eLabel vs Booklet Label

E-LABEL CONCERNS … (hint – elabels should not stand on their own)

We understand that there is great interest in “e-label” solutions that seemingly provide a lot more information for less cost. With almost everybody on earth having a smartphone, there is great interest in slimming down the required copy on the product and offering the balance of the information on a website. (Above- patient used a barcode on pill package to get to a website) We aren’t saying it’s a bad idea, but it’s important to understand the risks. Consider how young and untested all this technology is, and the fact that government bodies are playing catch up. Is it worth the risk to have a product in the marketplace with a bare minimum of directions for use copy? Many of our customers say no. You may save a few pennies in the short run by not using a booklet label versus a barcode and a few lines of copy, but what is the downstream risk? It could be sizable…. What if authorities catch up and find your product doesn’t have enough information? What if there is an emergency and your end user needs the information, but can’t access the website due to a… dead battery… damaged phone… network down… misplaced phone…, etc? 
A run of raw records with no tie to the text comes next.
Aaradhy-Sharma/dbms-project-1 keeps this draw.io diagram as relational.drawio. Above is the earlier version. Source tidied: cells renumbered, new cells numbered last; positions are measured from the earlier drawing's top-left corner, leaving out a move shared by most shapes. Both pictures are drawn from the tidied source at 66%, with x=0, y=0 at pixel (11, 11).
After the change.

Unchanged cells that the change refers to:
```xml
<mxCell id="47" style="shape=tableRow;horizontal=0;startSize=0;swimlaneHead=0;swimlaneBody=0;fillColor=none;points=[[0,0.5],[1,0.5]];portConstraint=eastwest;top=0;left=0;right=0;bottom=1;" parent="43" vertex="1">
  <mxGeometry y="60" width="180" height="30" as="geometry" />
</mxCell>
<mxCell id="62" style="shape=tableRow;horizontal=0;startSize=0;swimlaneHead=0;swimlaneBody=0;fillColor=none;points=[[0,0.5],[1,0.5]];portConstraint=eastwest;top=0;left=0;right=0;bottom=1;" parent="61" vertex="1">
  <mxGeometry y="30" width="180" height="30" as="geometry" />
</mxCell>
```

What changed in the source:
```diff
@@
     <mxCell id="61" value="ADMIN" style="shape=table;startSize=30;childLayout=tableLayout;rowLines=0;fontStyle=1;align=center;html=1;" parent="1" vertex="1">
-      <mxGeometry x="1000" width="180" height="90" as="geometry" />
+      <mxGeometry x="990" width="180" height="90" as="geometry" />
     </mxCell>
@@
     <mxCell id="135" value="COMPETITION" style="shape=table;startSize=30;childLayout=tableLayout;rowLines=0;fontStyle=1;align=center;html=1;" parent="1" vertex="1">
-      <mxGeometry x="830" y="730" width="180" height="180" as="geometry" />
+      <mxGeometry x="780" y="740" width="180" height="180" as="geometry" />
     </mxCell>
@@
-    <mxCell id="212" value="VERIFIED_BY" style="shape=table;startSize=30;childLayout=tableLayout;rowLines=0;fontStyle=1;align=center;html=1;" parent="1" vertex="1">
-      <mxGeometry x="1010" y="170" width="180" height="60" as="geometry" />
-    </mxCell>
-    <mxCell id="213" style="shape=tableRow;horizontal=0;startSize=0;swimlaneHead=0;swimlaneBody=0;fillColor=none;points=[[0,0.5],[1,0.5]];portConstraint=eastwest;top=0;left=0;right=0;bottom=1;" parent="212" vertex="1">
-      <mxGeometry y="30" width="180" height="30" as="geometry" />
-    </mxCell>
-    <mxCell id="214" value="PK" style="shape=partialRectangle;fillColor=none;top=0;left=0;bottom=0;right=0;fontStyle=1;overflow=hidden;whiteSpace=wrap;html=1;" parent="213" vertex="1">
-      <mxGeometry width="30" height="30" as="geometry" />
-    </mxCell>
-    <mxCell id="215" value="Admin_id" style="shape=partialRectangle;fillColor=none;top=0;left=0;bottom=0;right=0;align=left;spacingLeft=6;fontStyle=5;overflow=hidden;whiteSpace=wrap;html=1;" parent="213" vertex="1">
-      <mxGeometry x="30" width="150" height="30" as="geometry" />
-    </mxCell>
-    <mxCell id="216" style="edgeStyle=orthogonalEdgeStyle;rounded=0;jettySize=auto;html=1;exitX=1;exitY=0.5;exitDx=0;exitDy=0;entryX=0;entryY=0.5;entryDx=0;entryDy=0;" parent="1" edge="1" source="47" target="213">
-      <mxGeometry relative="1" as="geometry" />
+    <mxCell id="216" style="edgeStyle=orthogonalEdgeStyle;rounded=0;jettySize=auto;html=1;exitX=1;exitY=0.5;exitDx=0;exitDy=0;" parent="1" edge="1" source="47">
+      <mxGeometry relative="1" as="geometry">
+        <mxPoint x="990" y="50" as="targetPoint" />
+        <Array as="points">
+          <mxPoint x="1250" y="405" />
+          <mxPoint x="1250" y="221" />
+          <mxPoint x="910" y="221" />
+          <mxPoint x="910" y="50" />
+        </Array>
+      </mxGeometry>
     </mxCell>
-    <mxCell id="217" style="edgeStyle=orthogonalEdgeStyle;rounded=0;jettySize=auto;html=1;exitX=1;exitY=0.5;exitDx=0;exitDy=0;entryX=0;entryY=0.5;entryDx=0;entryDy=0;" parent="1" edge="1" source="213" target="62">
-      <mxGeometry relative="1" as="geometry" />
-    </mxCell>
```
The list of anomalies that could get you into expensive trouble is endless. The best way to mitigate label compliance risk is to put a “hard copy” of all the important information on your product. This isn’t legal advice nor are we saying you won’t have issues if you do this, but it makes the most sense, and gives you logical protection and a great argument. The most logical way to provide information is directly on the product which offers the best defense in the face of a government inquiry or court issue because you did everything you could to make your product label compliant and safe. We aren’t saying smartphones and barcodes are a bad idea. In fact, we like the idea a lot. We are simply saying be careful about letting an elabel stand on its own. It’s risky. The best idea is to combine both technologies (hard copy and elabel) to ensure your company is in compliance with government regulations and its own legal department. 

If you are worried about making all the copy fit, don’t. It doesn’t matter if you have a tiny 2.5 ml vial or a large drum, we have many excellent label constructions to present all the required copy on the product. If you are a firm that needs to determine what you legal copy you on the product, we can refer you to somebody who can advise you.


• Instructions/information are affixed DIRECTLY to the product rather than being accessed from a device that may require multiple steps to get to the information.

• The product user doesn’t have to be tech savvy to use it. There are many who are still “tech” adverse. Those who haven’t grown up with technology are more likely to resist it

• You get a “hard copy” of key information with each product. When you have questions, it’s always there 24/7.

• In our litigious society, booklet labels may be one of the best legal defenses against product liability because the information is ON the product. Imagine how NOT HAVING a physical copy of the important information readily available would be presented in court. You can just hear the prosecution…”Why wasn’t the information on the product???….Where was the information located???…how can you expect them to get this information if it’s located…”

• It allows you to open up graphic space and tuck the “scary” information inside the booklet.

• You don’t need an expensive, complicated network to use them.

• It offers ways to build a deeper, layered defense against counterfeiting.

• They don’t need batteries or a power source.

• They don’t break if dropped or immersed in water. 

• They won’t have a catastrophic malfunction.

• They can’t get hacked. (an issue that gets worse by the day)

• They offer a simpler presentation. Complexity can create unanticipated problems and costs.

Again, eLabels have great promise, but it’s too soon to allow them to stand on their own without a volume of hard copy accompanying the product. Combining the two technologies may offer the best solution, and a competitive edge.